Cincinnati Passes Ban on Asking for Salary History

Add Cincinnati to the list of cities that have banned questions about salary history, with the idea that doing so perpetuates pay inequality.

Add the city of Cincinnati to the locations looking to improve the wage gap by limiting how much employers can ask about past compensation.

The Cincinnati City Council voted on March 13 to forbid employers from asking job applicants for their salary history. The move is aimed at reducing wage disparities for women, minorities and the LGBTQ community. It’s been widely reported that women and communities of color make less than white males. Proponents say that basing a worker’s salary offer on a wage from a previous job perpetuates wage inequality.

The move is aimed at reducing wage disparities for women, minorities and the LGBTQ community.

“[W]ages should be based on job responsibilities and level of experience of the applicant rather than wages earned from prior employment,” according to the language of the ordinance.

The ordinance applies to employers located within Cincinnati’s city limits that have 15 or more employees and takes effect in about one year.

The ordinance was signed by Mayor John Cranley the same day it received City Council approval.

New requirements for employers

Under the new ordinance, employers are not allowed to ask job applicants about salary history, to screen job applicants based on prior salary history, to rely on salary history to make hiring decisions or set an applicant’s compensation for a job; or refuse to hire a job applicant for not disclosing their salary.

The ordinance applies to employers located within Cincinnati’s city limits that have 15 or more employees and takes effect in about one year.

However, the ordinance does allow employers to ask job applicants for their expectations regarding salary, benefits and other compensation. In addition, the ordinance requires employers to provide the pay scale for the position in instances where a job applicant has received a conditional job offer from the employer.

The city ordinance creates a private right of action — providing private parties or individuals to bring a lawsuit forward — but doesn’t carry criminal penalties. The statute of limitations for bringing claims against employers will be two years.

To ease employer implementation of the new ordinance, Cincinnati’s City Council will establish a “Salary History Implementation Working Group,” chaired by the City Manager, to assist and advise affected employers.

Opposition

Some Republicans and business groups had opposed the ordinance.

The 6-2 vote in favor of the measure was along party lines with Democrats voting for the ordinance and the council’s two Republican members voting against it, according to the Cincinnati Business Courier.

The Cincinnati USA Regional Chamber has opposed the ordinance and issued a statement warning it could result in legal issues for the city since a similar ordinance has resulted in a protracted legal fight.

“The Cincinnati USA Regional Chamber and its members support wage equity and policy changes to achieve it. Wage equity is a community goal that requires community collaboration.
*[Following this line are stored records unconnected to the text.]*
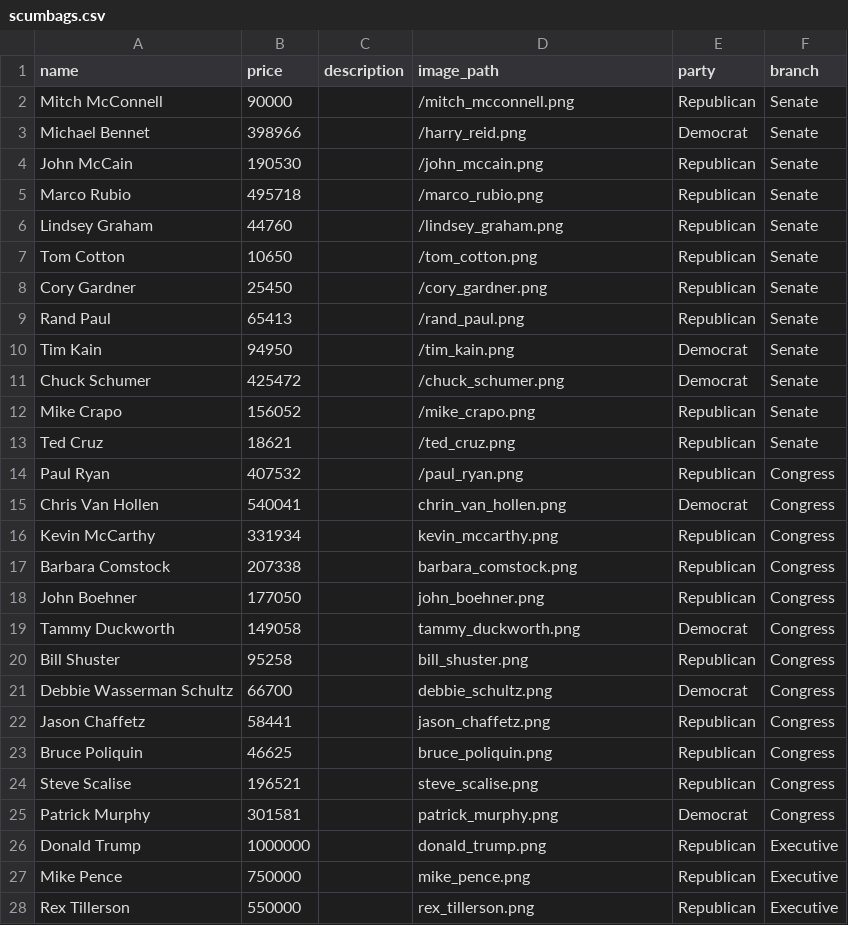
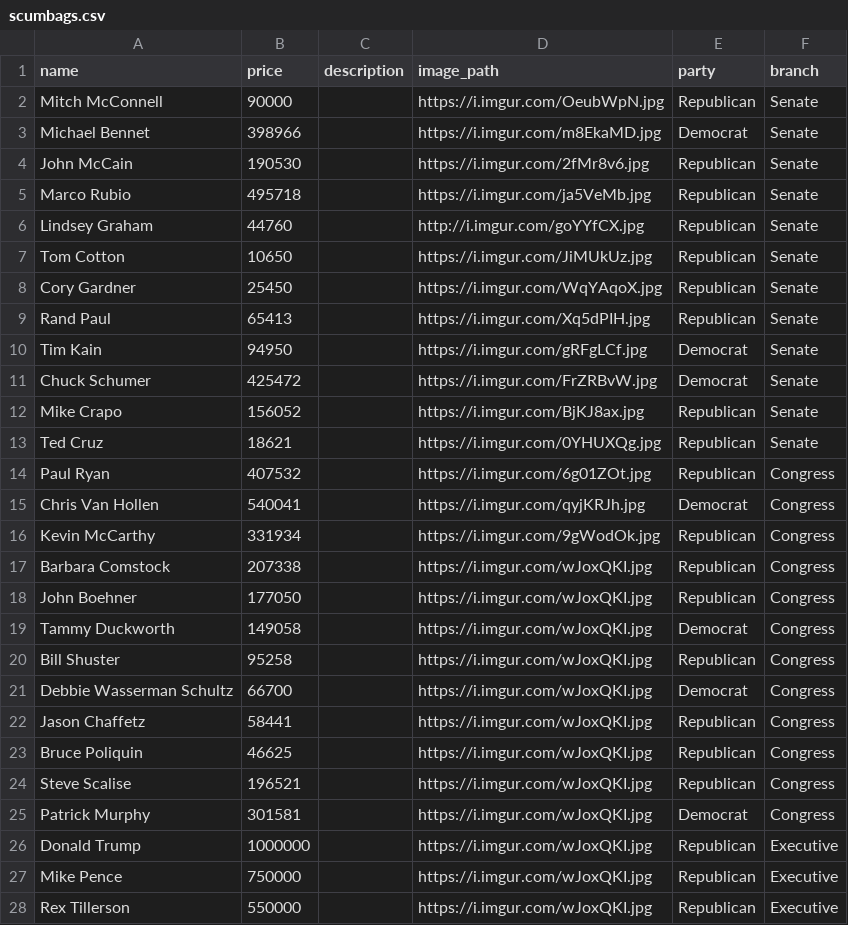
Before and after one commit to markyv18/lobby_shop, a CSV file: db/csv/scumbags.csv, drawn as a sheet; only a part is shown; the diff covers the shown part only.

Commit message:
updates styling
styles pages, changes background image, adds header, sets root to branch index

```diff
--- a/db/csv/scumbags.csv
+++ b/db/csv/scumbags.csv
@@ -1,28 +1,28 @@
 name,price,description,image_path,party,branch
-Mitch McConnell,90000,,/mitch_mcconnell.png,Republican,Senate
-Michael Bennet,398966,,/harry_reid.png,Democrat,Senate
-John McCain,190530,,/john_mccain.png,Republican,Senate
-Marco Rubio,495718,,/marco_rubio.png,Republican,Senate
-Lindsey Graham,44760,,/lindsey_graham.png,Republican,Senate
-Tom Cotton,10650,,/tom_cotton.png,Republican,Senate
-Cory Gardner,25450,,/cory_gardner.png,Republican,Senate
-Rand Paul,65413,,/rand_paul.png,Republican,Senate
-Tim Kain,94950,,/tim_kain.png,Democrat,Senate
-Chuck Schumer,425472,,/chuck_schumer.png,Democrat,Senate
-Mike Crapo,156052,,/mike_crapo.png,Republican,Senate
-Ted Cruz,18621,,/ted_cruz.png,Republican,Senate
-Paul Ryan,407532,,/paul_ryan.png,Republican,Congress
-Chris Van Hollen,540041,,chrin_van_hollen.png,Democrat,Congress
-Kevin McCarthy,331934,,kevin_mccarthy.png,Republican,Congress
-Barbara Comstock,207338,,barbara_comstock.png,Republican,Congress
-John Boehner,177050,,john_boehner.png,Republican,Congress
-Tammy Duckworth,149058,,tammy_duckworth.png,Democrat,Congress
-Bill Shuster,95258,,bill_shuster.png,Republican,Congress
-Debbie Wasserman Schultz,66700,,debbie_schultz.png,Democrat,Congress
-Jason Chaffetz,58441,,jason_chaffetz.png,Republican,Congress
-Bruce Poliquin,46625,,bruce_poliquin.png,Republican,Congress
-Steve Scalise,196521,,steve_scalise.png,Republican,Congress
-Patrick Murphy,301581,,patrick_murphy.png,Democrat,Congress
-Donald Trump,1000000,,donald_trump.png,Republican,Executive
-Mike Pence,750000,,mike_pence.png,Republican,Executive
-Rex Tillerson,550000,,rex_tillerson.png,Republican,Executive
+Mitch McConnell,90000,,https://i.imgur.com/OeubWpN.jpg,Republican,Senate
+Michael Bennet,398966,,https://i.imgur.com/m8EkaMD.jpg,Democrat,Senate
+John McCain,190530,,https://i.imgur.com/2fMr8v6.jpg,Republican,Senate
+Marco Rubio,495718,,https://i.imgur.com/ja5VeMb.jpg,Republican,Senate
+Lindsey Graham,44760,,http://i.imgur.com/goYYfCX.jpg,Republican,Senate
+Tom Cotton,10650,,https://i.imgur.com/JiMUkUz.jpg,Republican,Senate
+Cory Gardner,25450,,https://i.imgur.com/WqYAqoX.jpg,Republican,Senate
+Rand Paul,65413,,https://i.imgur.com/Xq5dPIH.jpg,Republican,Senate
+Tim Kain,94950,,https://i.imgur.com/gRFgLCf.jpg,Democrat,Senate
+Chuck Schumer,425472,,https://i.imgur.com/FrZRBvW.jpg,Democrat,Senate
+Mike Crapo,156052,,https://i.imgur.com/BjKJ8ax.jpg,Republican,Senate
+Ted Cruz,18621,,https://i.imgur.com/0YHUXQg.jpg,Republican,Senate
+Paul Ryan,407532,,https://i.imgur.com/6g01ZOt.jpg,Republican,Congress
+Chris Van Hollen,540041,,https://i.imgur.com/qyjKRJh.jpg,Democrat,Congress
+Kevin McCarthy,331934,,https://i.imgur.com/9gWodOk.jpg,Republican,Congress
+Barbara Comstock,207338,,https://i.imgur.com/wJoxQKI.jpg,Republican,Congress
+John Boehner,177050,,https://i.imgur.com/wJoxQKI.jpg,Republican,Congress
+Tammy Duckworth,149058,,https://i.imgur.com/wJoxQKI.jpg,Democrat,Congress
+Bill Shuster,95258,,https://i.imgur.com/wJoxQKI.jpg,Republican,Congress
+Debbie Wasserman Schultz,66700,,https://i.imgur.com/wJoxQKI.jpg,Democrat,Congress
+Jason Chaffetz,58441,,https://i.imgur.com/wJoxQKI.jpg,Republican,Congress
+Bruce Poliquin,46625,,https://i.imgur.com/wJoxQKI.jpg,Republican,Congress
+Steve Scalise,196521,,https://i.imgur.com/wJoxQKI.jpg,Republican,Congress
+Patrick Murphy,301581,,https://i.imgur.com/wJoxQKI.jpg,Democrat,Congress
+Donald Trump,1000000,,https://i.imgur.com/wJoxQKI.jpg,Republican,Executive
+Mike Pence,750000,,https://i.imgur.com/wJoxQKI.jpg,Republican,Executive
+Rex Tillerson,550000,,https://i.imgur.com/wJoxQKI.jpg,Republican,Executive
```
Also changed, not shown: 13 edited cells elsewhere in this file, 16 other files.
The Chamber stands strongly committed to advancing policies and projects that productively advance this objective.

“Our largest concern with this ordinance lies with the federal lawsuit filed in Philadelphia over a nearly identical ordinance. The district court struck down a portion of the ordinance as an unconstitutional violation of business’ First Amendment free speech protection. We are concerned about the legal liability this presents to the city.

“We remain concerned about the constitutionality of the ordinance, and, while the overall objective is laudable, we do not think this ordinance is the best approach to tackle a complex problem,” Katie Eagan, vice president of Government Affairs for the Cincinnati Chamber, said in a statement.

Growing number of salary history bans

Cincinnati joins a growing number of localities and states that have implemented salary history bans. Presently there are 13 statewide bans and 11 local bans on the books. California, Connecticut, Delaware, Georgia, Hawaii, Illinois, Kentucky, Louisiana, Massachusetts, New Jersey, New York state, Oregon, and Pennsylvania have salary history bans in place, but some of those apply only to government employers.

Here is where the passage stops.